Did you know that it's Commute Smart Week? Me neither until today. I also didn't know that apparently us women are seeing an increase in commuting times. On average in London men spend 77.2 minutes on a daily commute to and from work, which is a slight reduction from 2006. In the same time frame, women have seen average commuting times rise from 69.8 minutes a day to 72.8 minutes.
The TUC who collated the survey put this down to the recession with an increase of men in part time job: "Recent trends suggest there is a link between long commute times and longer hours in the office, with the growing number of men in part-time work having shorter journeys to work. This trend is concerning if it means part-time workers and those needing to balance work with caring responsibilities are being excluded from certain types of jobs."
I certainly agree on the points about long commute times and longer hours in the office. I was in the office until quite late last night and strangely enough on the Tube coming home, there were a whole row of women sitting opposite me, looking like they were also coming back from work and playing out the long commute research to the letter.
Even though London commuting times have fallen, we still have the highest commuting times in the country. The national average is 52.8 minutes, whereas the average London commute is 75 minutes. The Welsh have the shortest average commuting time of 41.4 minutes.
“The average commuter spends the equivalent of more than five weeks a year just to get to work and back. With rising transport costs far outstripping pay rises, reducing the number of peak-time commutes would save both time and money for hard-pressed workers." said TUC secretary Brendan Barber.
I actually thought my commute was particularly long, but it appears that
I'm average at 75 minutes. Not that it makes me feel a lot better, but
it does explain why so many people do look really knackered on the
London Underground and that falling asleep too and from work is a common
occurance (if you're lucky enough to get a seat). I certainly think that the daily grind of a long commute means there's a case for employers to be more flexible on where and when people work.

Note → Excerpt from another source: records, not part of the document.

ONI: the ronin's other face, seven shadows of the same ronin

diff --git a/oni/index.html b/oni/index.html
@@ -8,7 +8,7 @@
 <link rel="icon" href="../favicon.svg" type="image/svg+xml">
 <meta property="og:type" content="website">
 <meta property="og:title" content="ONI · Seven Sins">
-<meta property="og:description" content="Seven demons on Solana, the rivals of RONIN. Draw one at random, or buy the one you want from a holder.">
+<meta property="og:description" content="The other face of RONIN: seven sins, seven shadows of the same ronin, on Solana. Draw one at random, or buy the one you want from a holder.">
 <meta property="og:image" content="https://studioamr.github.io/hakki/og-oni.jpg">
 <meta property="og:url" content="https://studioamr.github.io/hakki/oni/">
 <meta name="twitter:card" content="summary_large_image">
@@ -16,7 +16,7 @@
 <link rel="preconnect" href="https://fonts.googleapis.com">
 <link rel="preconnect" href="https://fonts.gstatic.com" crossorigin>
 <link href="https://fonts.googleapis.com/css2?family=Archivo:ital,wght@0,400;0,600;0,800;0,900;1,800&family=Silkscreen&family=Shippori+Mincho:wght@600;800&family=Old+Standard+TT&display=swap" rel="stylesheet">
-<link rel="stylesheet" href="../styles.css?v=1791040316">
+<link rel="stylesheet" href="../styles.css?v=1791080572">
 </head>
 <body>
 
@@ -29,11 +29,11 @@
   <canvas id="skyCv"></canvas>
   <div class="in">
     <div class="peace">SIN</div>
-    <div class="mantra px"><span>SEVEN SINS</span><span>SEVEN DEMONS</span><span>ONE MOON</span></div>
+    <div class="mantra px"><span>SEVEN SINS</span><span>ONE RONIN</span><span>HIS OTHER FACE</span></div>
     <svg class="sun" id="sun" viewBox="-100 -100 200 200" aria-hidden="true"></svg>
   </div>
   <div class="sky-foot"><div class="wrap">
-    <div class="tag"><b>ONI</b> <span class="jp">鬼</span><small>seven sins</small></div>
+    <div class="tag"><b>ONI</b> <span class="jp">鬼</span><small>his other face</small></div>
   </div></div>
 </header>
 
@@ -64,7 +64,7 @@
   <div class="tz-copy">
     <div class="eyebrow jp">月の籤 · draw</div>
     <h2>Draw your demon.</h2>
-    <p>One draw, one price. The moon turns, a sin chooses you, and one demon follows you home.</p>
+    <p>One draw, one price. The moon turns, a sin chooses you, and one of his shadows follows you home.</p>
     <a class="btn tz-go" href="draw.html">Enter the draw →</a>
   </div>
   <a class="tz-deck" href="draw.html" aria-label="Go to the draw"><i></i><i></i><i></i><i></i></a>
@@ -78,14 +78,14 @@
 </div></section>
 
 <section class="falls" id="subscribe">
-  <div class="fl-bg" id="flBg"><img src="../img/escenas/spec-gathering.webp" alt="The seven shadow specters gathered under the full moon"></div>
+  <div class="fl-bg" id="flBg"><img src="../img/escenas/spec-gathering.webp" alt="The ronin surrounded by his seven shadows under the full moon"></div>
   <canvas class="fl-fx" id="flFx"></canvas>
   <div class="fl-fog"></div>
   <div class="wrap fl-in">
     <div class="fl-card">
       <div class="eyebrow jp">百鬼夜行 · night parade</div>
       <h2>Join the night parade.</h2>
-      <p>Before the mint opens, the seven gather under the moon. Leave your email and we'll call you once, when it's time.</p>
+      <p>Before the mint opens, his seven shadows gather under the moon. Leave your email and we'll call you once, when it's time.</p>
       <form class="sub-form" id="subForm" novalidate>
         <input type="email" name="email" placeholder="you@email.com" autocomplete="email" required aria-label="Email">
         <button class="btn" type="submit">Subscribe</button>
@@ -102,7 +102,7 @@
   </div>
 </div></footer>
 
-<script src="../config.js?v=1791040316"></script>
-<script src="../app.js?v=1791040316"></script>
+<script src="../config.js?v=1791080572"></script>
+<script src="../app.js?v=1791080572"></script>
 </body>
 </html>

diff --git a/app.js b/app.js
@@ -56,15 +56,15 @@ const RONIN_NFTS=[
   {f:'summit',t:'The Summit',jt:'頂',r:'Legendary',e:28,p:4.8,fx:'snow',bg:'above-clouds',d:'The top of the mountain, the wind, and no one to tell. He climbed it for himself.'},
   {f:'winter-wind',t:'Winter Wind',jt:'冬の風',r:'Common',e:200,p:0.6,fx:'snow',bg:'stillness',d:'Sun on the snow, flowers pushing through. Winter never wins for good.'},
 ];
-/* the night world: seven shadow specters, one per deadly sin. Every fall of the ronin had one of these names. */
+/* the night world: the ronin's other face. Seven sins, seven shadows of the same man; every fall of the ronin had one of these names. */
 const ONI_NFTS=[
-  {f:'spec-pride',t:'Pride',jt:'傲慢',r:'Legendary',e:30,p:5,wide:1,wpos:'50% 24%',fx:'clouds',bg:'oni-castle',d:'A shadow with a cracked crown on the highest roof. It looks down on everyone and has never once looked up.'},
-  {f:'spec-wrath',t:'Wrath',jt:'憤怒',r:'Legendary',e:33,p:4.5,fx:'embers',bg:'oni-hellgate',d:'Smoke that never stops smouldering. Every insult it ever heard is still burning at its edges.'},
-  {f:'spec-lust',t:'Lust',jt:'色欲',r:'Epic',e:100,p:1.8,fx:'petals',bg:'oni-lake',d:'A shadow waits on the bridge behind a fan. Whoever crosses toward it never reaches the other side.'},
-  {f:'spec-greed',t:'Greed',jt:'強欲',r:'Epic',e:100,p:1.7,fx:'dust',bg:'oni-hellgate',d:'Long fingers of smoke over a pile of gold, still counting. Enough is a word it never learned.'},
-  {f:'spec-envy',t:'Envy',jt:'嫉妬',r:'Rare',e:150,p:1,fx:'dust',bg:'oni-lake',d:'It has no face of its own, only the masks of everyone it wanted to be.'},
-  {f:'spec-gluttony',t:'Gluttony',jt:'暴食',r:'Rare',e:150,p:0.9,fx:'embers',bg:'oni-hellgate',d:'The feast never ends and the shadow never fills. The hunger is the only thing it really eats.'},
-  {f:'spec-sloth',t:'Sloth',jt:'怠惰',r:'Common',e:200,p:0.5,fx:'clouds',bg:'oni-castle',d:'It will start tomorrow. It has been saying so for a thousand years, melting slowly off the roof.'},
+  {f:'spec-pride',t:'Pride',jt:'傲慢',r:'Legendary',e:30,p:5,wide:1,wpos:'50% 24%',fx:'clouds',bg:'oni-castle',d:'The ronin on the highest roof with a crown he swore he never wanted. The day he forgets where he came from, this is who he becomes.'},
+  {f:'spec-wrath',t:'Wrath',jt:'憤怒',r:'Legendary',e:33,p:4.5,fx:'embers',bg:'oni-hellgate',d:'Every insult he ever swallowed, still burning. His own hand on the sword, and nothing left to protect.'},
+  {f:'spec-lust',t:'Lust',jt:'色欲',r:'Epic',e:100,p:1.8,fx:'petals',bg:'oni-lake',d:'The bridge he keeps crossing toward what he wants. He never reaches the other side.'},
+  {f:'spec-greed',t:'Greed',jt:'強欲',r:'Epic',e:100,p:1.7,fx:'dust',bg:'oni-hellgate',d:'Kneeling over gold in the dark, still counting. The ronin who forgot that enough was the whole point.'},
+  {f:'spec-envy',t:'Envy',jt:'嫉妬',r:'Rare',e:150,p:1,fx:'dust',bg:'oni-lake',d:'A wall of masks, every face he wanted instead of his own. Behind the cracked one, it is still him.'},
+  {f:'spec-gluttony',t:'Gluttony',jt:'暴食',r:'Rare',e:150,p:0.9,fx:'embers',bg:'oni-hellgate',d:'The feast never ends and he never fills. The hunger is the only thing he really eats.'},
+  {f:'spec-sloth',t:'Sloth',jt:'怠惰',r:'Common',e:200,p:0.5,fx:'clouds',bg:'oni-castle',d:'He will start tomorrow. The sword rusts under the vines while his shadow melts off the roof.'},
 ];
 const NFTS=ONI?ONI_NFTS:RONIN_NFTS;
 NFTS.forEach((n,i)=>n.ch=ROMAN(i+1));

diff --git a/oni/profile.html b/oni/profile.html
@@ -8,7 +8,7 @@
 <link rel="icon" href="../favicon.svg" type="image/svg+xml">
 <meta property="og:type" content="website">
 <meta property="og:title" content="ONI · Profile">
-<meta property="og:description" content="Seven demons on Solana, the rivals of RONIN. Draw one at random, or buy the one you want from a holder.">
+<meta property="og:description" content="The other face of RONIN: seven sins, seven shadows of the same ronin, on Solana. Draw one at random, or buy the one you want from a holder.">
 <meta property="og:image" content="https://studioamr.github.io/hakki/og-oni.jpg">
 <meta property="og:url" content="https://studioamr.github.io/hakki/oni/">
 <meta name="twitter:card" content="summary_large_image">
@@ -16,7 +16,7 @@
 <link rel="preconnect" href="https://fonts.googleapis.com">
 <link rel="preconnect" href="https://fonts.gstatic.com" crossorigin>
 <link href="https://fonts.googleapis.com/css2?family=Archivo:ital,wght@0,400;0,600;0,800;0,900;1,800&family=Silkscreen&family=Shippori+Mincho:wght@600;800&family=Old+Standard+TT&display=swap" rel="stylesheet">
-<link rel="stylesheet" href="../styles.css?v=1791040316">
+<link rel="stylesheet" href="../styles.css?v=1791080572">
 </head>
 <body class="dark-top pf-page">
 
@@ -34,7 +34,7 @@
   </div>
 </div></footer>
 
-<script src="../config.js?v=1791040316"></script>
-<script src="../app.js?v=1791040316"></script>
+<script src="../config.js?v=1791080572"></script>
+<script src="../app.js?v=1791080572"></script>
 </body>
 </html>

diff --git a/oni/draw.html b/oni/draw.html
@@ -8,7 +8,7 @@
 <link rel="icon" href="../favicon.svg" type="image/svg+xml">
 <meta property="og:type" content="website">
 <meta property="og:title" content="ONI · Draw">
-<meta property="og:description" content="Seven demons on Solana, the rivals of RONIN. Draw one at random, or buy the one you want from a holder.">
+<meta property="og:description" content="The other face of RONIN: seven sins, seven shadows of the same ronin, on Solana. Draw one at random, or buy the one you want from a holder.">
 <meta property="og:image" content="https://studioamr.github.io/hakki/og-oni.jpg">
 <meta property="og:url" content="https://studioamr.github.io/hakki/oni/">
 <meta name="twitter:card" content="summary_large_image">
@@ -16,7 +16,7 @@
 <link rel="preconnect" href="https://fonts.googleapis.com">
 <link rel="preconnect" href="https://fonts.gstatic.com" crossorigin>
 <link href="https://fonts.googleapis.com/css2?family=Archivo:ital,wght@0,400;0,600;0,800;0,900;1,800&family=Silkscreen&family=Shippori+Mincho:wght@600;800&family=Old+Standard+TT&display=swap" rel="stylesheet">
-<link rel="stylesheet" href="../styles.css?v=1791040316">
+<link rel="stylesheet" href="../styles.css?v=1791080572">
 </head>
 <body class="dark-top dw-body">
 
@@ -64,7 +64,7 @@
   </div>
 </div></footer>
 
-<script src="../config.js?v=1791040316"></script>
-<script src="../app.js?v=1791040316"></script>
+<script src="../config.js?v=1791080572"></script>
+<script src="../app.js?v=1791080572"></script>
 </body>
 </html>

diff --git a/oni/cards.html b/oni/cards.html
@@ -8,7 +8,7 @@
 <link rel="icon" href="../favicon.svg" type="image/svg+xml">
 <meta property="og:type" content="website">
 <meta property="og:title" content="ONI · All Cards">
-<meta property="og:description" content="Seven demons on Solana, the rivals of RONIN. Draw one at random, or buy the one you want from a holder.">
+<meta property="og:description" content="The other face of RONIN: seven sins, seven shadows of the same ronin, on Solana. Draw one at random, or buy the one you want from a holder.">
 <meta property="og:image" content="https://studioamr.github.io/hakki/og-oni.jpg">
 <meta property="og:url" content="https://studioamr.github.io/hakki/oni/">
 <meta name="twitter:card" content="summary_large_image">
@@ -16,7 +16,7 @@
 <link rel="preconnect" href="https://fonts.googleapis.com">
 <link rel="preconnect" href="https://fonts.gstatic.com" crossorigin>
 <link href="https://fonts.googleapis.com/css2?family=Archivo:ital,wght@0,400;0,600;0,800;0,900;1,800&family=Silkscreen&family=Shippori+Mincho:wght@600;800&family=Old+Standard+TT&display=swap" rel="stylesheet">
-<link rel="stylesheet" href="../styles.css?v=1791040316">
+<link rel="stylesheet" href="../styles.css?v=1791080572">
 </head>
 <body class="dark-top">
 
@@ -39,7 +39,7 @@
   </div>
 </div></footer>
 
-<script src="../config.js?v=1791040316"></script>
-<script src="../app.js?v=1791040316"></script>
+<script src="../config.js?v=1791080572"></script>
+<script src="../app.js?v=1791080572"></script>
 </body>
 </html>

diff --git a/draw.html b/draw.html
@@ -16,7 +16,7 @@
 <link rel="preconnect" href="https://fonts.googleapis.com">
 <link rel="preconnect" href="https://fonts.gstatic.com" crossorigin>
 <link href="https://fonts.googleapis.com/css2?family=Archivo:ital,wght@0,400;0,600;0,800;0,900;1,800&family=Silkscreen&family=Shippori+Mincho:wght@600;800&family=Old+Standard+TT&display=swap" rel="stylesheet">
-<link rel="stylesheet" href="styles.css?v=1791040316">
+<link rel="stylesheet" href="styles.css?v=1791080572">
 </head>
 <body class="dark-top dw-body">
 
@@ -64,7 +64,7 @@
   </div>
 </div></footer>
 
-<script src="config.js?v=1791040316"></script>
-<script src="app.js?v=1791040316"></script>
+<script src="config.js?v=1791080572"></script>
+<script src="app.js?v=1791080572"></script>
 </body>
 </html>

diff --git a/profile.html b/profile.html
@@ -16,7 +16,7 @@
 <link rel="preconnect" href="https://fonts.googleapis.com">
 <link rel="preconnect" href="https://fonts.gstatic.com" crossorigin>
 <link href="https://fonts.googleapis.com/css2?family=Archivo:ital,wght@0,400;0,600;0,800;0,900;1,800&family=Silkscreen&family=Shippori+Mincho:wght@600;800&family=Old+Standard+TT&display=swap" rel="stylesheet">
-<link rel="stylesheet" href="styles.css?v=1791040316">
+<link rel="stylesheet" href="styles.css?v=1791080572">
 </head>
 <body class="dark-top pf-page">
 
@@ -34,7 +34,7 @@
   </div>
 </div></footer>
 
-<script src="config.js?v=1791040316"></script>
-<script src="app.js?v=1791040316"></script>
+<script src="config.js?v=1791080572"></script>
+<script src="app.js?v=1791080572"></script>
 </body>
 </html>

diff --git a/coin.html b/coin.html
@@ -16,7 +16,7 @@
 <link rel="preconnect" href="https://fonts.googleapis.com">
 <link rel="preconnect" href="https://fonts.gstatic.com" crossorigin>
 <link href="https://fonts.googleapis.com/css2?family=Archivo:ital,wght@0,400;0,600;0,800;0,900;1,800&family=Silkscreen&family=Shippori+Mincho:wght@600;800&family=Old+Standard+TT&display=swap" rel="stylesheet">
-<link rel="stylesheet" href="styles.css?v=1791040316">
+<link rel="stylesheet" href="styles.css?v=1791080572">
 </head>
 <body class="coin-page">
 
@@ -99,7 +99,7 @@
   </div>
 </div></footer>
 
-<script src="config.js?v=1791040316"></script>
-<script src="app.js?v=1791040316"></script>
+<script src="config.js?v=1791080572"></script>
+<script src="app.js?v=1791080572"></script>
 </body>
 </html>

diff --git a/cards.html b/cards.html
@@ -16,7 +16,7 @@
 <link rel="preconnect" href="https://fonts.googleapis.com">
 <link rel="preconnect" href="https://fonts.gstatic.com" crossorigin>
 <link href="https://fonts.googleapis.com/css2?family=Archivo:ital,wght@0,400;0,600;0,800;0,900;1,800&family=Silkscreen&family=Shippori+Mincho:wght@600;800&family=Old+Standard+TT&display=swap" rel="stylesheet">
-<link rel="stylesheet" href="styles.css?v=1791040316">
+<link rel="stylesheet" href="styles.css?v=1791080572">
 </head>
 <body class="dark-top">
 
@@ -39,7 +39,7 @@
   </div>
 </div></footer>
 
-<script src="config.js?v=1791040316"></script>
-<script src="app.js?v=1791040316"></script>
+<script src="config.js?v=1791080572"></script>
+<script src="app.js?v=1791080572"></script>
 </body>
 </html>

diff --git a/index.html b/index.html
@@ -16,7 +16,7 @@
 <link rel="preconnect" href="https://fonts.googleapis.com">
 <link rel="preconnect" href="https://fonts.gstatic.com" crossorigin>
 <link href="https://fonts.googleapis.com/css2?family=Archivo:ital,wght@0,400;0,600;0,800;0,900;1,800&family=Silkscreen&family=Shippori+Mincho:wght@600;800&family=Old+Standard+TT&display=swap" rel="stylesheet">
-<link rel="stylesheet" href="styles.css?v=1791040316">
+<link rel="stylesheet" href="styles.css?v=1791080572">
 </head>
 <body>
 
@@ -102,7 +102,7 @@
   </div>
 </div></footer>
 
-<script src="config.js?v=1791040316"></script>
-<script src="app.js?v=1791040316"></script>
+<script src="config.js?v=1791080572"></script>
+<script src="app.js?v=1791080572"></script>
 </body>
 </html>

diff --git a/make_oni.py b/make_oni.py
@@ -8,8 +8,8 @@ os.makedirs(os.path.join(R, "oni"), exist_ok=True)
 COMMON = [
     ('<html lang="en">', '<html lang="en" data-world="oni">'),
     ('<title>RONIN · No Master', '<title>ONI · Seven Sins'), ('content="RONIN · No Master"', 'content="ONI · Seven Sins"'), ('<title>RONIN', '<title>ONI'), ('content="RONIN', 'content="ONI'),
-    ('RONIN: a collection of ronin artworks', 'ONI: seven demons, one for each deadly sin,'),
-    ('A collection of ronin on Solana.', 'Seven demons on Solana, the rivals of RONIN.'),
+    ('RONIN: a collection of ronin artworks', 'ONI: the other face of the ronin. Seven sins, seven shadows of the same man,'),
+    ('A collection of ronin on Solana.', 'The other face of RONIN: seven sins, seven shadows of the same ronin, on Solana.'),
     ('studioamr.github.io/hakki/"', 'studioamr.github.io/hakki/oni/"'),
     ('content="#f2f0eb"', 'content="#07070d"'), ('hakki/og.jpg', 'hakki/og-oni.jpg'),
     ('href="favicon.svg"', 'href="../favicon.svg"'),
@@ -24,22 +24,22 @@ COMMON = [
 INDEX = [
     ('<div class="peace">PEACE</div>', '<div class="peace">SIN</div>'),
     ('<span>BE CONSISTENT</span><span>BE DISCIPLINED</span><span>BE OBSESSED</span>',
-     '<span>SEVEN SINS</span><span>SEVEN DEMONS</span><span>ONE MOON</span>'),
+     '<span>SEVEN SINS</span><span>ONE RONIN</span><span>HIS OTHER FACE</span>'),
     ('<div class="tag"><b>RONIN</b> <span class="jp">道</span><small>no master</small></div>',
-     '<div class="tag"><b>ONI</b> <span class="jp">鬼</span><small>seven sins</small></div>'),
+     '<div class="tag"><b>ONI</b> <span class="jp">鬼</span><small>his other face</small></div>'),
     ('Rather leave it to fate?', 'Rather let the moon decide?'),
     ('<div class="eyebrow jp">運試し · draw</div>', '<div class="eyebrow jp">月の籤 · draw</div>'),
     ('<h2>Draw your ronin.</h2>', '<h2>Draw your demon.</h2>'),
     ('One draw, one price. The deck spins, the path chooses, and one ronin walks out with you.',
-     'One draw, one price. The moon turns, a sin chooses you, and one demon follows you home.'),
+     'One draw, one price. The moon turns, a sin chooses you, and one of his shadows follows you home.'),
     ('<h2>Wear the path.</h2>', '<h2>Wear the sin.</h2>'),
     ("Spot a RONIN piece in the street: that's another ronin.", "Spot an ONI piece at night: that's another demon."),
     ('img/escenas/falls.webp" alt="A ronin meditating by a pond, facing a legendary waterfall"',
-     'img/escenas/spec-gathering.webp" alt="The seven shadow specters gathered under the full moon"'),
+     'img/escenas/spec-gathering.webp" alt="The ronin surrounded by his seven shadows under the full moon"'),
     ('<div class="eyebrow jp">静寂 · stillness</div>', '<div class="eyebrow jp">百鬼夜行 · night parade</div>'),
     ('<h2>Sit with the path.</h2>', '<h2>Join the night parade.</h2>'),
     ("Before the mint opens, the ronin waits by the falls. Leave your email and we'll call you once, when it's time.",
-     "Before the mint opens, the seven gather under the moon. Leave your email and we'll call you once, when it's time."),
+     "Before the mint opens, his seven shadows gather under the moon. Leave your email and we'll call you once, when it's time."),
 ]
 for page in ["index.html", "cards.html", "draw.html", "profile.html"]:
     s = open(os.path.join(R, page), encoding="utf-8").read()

Work Wise UK Chief Executive Phil Flaxton said "Commute Smart week provides a real opportunity to revise tired working practises, how and where people work and set about adopting flexible approaches to people management as a key component of effective change."
How does your commuting time compare with the averages given above?